== Assignment ==
Take the entries below and print only the lines from the one with "Before and after one commit to trybookinguk/s3reporting, a" through the one with "to data guide", exactly as they stand, both ends included.

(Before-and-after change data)
++++++++++++++++++++
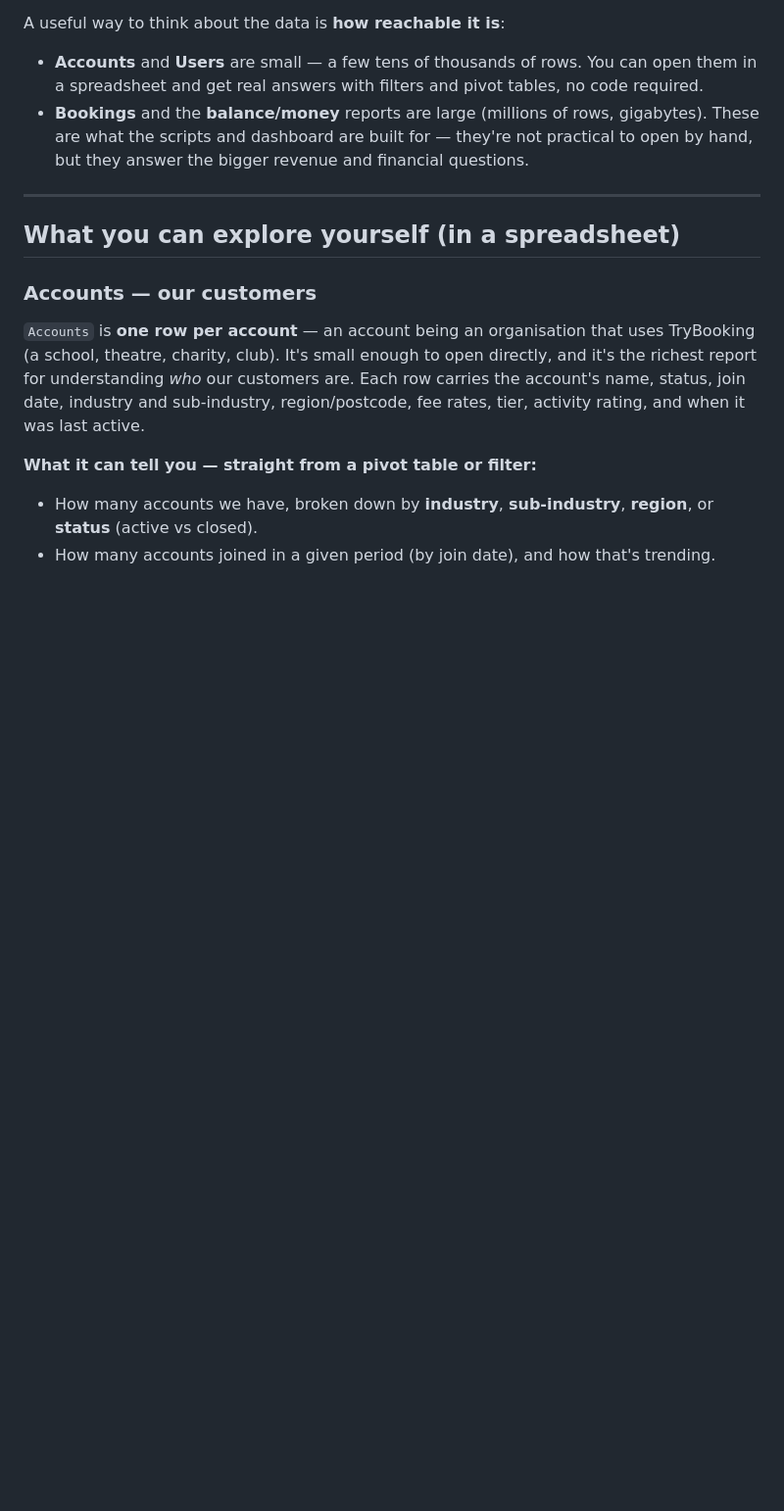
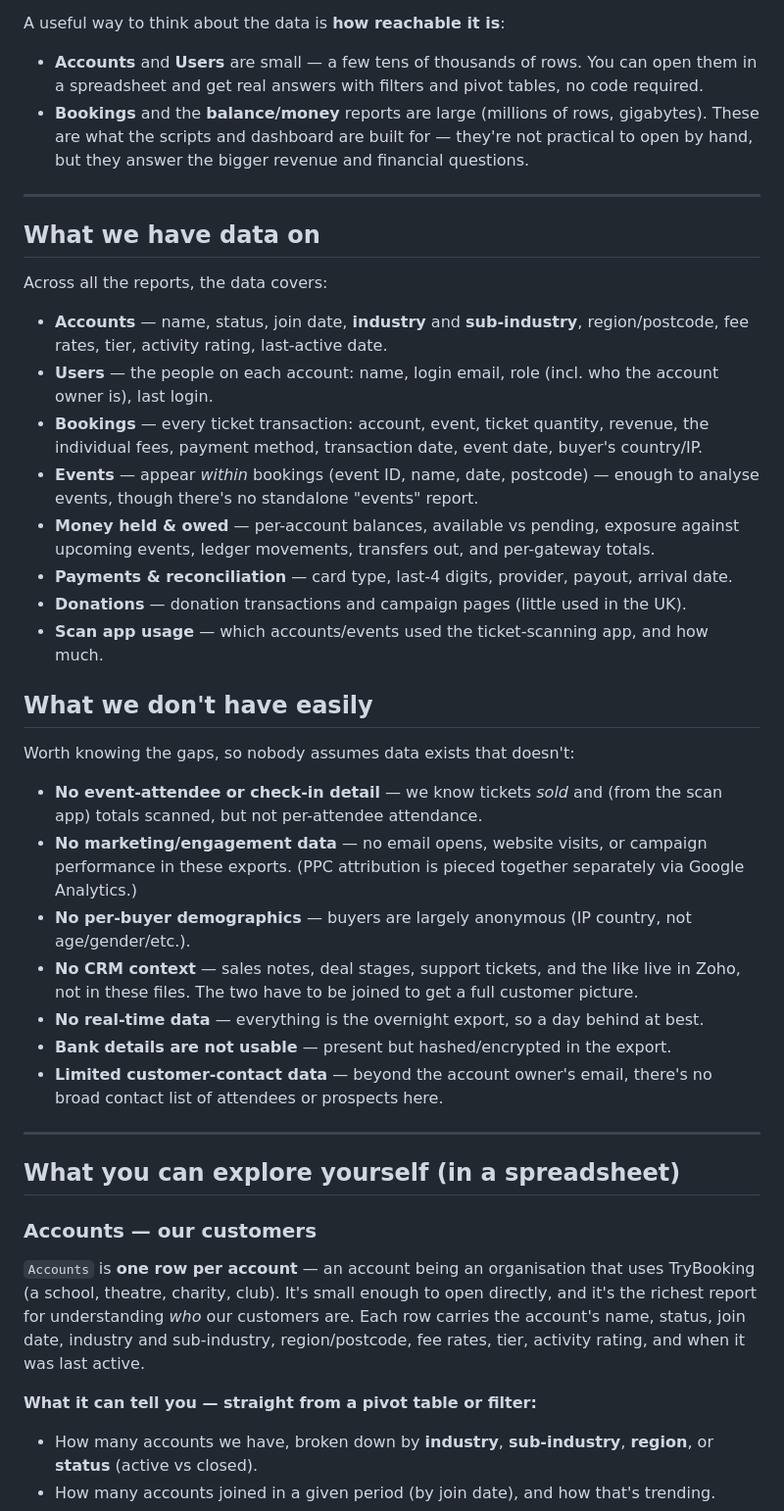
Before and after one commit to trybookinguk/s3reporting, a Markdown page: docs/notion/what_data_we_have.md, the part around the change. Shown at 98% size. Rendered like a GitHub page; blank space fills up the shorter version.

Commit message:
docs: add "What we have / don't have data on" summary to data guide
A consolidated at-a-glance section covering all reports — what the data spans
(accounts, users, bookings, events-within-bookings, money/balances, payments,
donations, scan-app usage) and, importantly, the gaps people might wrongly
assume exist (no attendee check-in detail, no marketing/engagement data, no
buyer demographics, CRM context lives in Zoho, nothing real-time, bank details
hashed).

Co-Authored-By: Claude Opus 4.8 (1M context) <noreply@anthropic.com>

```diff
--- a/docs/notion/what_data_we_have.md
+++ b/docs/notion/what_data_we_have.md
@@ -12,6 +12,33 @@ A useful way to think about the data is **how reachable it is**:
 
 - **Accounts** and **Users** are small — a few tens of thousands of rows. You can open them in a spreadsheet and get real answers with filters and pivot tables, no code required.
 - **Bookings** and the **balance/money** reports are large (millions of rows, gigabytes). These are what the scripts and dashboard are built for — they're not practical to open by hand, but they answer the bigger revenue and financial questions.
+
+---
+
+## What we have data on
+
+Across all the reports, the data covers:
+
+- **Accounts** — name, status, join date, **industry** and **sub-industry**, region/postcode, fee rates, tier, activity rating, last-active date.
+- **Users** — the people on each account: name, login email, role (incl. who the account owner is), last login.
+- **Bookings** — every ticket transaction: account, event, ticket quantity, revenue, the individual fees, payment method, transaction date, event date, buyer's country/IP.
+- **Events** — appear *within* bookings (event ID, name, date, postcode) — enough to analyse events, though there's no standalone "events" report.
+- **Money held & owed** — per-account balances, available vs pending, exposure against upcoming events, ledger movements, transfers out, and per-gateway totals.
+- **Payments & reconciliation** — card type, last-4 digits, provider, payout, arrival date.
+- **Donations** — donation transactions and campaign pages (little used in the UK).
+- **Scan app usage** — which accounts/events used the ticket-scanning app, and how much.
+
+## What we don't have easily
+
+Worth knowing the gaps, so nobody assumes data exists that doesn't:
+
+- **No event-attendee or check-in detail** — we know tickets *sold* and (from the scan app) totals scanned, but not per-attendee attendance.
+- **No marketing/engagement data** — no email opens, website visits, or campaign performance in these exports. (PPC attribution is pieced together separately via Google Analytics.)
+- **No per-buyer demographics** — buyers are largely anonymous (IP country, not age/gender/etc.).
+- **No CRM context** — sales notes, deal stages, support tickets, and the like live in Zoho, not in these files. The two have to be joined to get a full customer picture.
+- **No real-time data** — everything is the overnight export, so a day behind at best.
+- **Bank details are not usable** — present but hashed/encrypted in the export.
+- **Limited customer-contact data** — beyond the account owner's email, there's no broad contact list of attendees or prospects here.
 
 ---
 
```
++++++++++++++++++++
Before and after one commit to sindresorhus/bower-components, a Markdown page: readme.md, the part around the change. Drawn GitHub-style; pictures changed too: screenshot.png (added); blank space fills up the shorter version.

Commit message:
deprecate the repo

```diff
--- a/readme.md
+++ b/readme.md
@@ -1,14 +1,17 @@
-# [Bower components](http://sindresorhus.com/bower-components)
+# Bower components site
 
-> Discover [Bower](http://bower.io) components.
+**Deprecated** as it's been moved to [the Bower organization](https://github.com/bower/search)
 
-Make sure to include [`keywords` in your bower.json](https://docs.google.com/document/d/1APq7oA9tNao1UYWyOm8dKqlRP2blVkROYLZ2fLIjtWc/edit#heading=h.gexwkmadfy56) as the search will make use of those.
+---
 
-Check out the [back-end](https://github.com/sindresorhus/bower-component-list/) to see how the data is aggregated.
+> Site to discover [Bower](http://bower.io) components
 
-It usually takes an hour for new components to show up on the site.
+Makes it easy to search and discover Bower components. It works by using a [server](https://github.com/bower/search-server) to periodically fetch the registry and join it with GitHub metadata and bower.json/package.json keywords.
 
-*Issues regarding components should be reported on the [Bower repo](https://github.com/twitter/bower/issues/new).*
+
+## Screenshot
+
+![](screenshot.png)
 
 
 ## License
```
++++++++++++++++++++
== Task solution ==
Before and after one commit to trybookinguk/s3reporting, a Markdown page: docs/notion/what_data_we_have.md, the part around the change. Shown at 98% size. Rendered like a GitHub page; blank space fills up the shorter version.

Commit message:
docs: add "What we have / don't have data on" summary to data guide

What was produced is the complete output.